About this exercise:
Write out the entries exactly, leaving out every picture.

Data supplied:
• • • • •

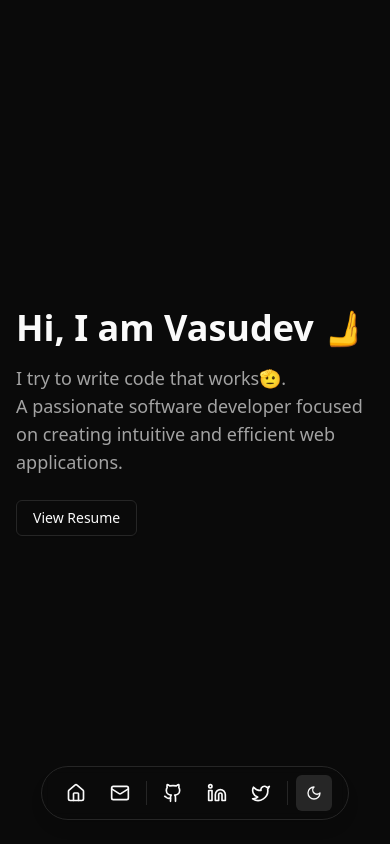
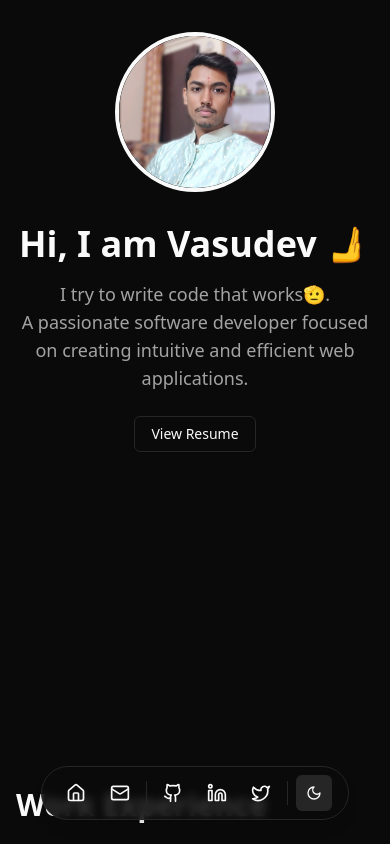
Before and after one commit to Velstruck/my-portfolio-site, a React (Vite) app: page / in a window 390 px wide. Shown: the top 844 px of the page. Built offline with nearby package versions, Linux system fonts and the light colour scheme.

Commit message:
fixed scroll animation

```diff
--- a/src/App.jsx
+++ b/src/App.jsx
@@ -12,7 +12,7 @@ function Main() {
 
   return (
     <div className="min-h-screen bg-background text-foreground">
-      <main className="container mx-auto">
+      <main className="container mx-auto space-y-8 md:space-y-8 pb-16">
         <Hero />
         <Experience />
         <Education />
--- a/src/components/FloatingDock.jsx
+++ b/src/components/FloatingDock.jsx
@@ -7,15 +7,23 @@ import {
   HoverCardTrigger,
 } from "./ui/hover-card"
 
-const IconLink = ({ href, icon: Icon, label }) => {
+const IconLink = ({ href, icon: Icon, label, onClick, target }) => {
+  const handleClick = (e) => {
+    if (onClick) {
+      e.preventDefault()
+      onClick()
+    }
+  }
+
   return (
     <HoverCard>
       <HoverCardTrigger asChild>
         <a
           href={href}
-          target="_blank"
           rel="noopener noreferrer"
+          target={target}
           className="p-2 hover:text-primary transition-colors"
+          onClick={handleClick}
         >
           <Icon size={20} />
         </a>
@@ -33,7 +41,10 @@ const FloatingDock = ({ theme, setTheme }) => {
   }
 
   const scrollToContact = () => {
-    document.getElementById("contact")?.scrollIntoView({ behavior: "smooth" })
+    const contactSection = document.getElementById("contact")
+    if (contactSection) {
+      contactSection.scrollIntoView({ behavior: "smooth" })
+    }
   }
 
   return (
@@ -55,16 +66,19 @@ const FloatingDock = ({ theme, setTheme }) => {
         href="https://github.com/Velstruck"
         icon={Github}
         label="GitHub"
+        target="_blank"
       />
       <IconLink
         href="https://linkedin.com/in/vasudev7"
         icon={Linkedin}
         label="LinkedIn"
+        target="_blank"
       />
       <IconLink
         href="https://x.com/velstruck"
         icon={Twitter}
         label="Twitter"
+        target="_blank"
       />
       <Separator orientation="vertical" className="h-6" />
       <Toggle
--- a/src/components/sections/Hero.jsx
+++ b/src/components/sections/Hero.jsx
@@ -3,8 +3,8 @@ import profileimage from "/profilepic.png"
 
 const Hero = () => {
   return (
-    <section className="min-h-screen flex items-center justify-between px-4 md:px-8 lg:px-16 py-20">
-      <div className="flex-1">
+    <section className="min-h-[80vh] flex flex-col-reverse md:flex-row items-center justify-between px-4 md:px-8 lg:px-16 py-8 md:py-10 gap-8">
+      <div className="flex-1 text-center md:text-left">
         <h1 className="text-4xl md:text-5xl lg:text-6xl font-bold mb-4">
           Hi, I am Vasudev 🫸
         </h1>
@@ -20,8 +20,8 @@ const Hero = () => {
           </a>
         </Button>
       </div>
-      <div className="hidden md:block">
-        <div className="w-48 h-48 lg:w-64 lg:h-64 rounded-full overflow-hidden border-4 border-primary">
+      <div className="w-40 h-40 md:w-48 md:h-48 lg:w-64 lg:h-64">
+        <div className="w-full h-full rounded-full overflow-hidden border-4 border-primary">
           <img
             src={profileimage}
             alt="Vasudev"
```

• • • • •

Final answer:
Before and after one commit to Velstruck/my-portfolio-site, a React (Vite) app: page / in a window 390 px wide. Shown: the top 844 px of the page. Built offline with nearby package versions, Linux system fonts and the light colour scheme.

Commit message:
fixed scroll animation

```diff
--- a/src/App.jsx
+++ b/src/App.jsx
@@ -12,7 +12,7 @@ function Main() {
 
   return (
     <div className="min-h-screen bg-background text-foreground">
-      <main className="container mx-auto">
+      <main className="container mx-auto space-y-8 md:space-y-8 pb-16">
         <Hero />
         <Experience />
         <Education />
--- a/src/components/FloatingDock.jsx
+++ b/src/components/FloatingDock.jsx
@@ -7,15 +7,23 @@ import {
   HoverCardTrigger,
 } from "./ui/hover-card"
 
-const IconLink = ({ href, icon: Icon, label }) => {
+const IconLink = ({ href, icon: Icon, label, onClick, target }) => {
+  const handleClick = (e) => {
+    if (onClick) {
+      e.preventDefault()
+      onClick()
+    }
+  }
+
   return (
     <HoverCard>
       <HoverCardTrigger asChild>
         <a
           href={href}
-          target="_blank"
           rel="noopener noreferrer"
+          target={target}
           className="p-2 hover:text-primary transition-colors"
+          onClick={handleClick}
         >
           <Icon size={20} />
         </a>
@@ -33,7 +41,10 @@ const FloatingDock = ({ theme, setTheme }) => {
   }
 
   const scrollToContact = () => {
-    document.getElementById("contact")?.scrollIntoView({ behavior: "smooth" })
+    const contactSection = document.getElementById("contact")
+    if (contactSection) {
+      contactSection.scrollIntoView({ behavior: "smooth" })
+    }
   }
 
   return (
@@ -55,16 +66,19 @@ const FloatingDock = ({ theme, setTheme }) => {
         href="https://github.com/Velstruck"
         icon={Github}
         label="GitHub"
+        target="_blank"
       />
       <IconLink
         href="https://linkedin.com/in/vasudev7"
         icon={Linkedin}
         label="LinkedIn"
+        target="_blank"
       />
       <IconLink
         href="https://x.com/velstruck"
         icon={Twitter}
         label="Twitter"
+        target="_blank"
       />
       <Separator orientation="vertical" className="h-6" />
       <Toggle
--- a/src/components/sections/Hero.jsx
+++ b/src/components/sections/Hero.jsx
@@ -3,8 +3,8 @@ import profileimage from "/profilepic.png"
 
 const Hero = () => {
   return (
-    <section className="min-h-screen flex items-center justify-between px-4 md:px-8 lg:px-16 py-20">
-      <div className="flex-1">
+    <section className="min-h-[80vh] flex flex-col-reverse md:flex-row items-center justify-between px-4 md:px-8 lg:px-16 py-8 md:py-10 gap-8">
+      <div className="flex-1 text-center md:text-left">
         <h1 className="text-4xl md:text-5xl lg:text-6xl font-bold mb-4">
           Hi, I am Vasudev 🫸
         </h1>
@@ -20,8 +20,8 @@ const Hero = () => {
           </a>
         </Button>
       </div>
-      <div className="hidden md:block">
-        <div className="w-48 h-48 lg:w-64 lg:h-64 rounded-full overflow-hidden border-4 border-primary">
+      <div className="w-40 h-40 md:w-48 md:h-48 lg:w-64 lg:h-64">
+        <div className="w-full h-full rounded-full overflow-hidden border-4 border-primary">
           <img
             src={profileimage}
             alt="Vasudev"
```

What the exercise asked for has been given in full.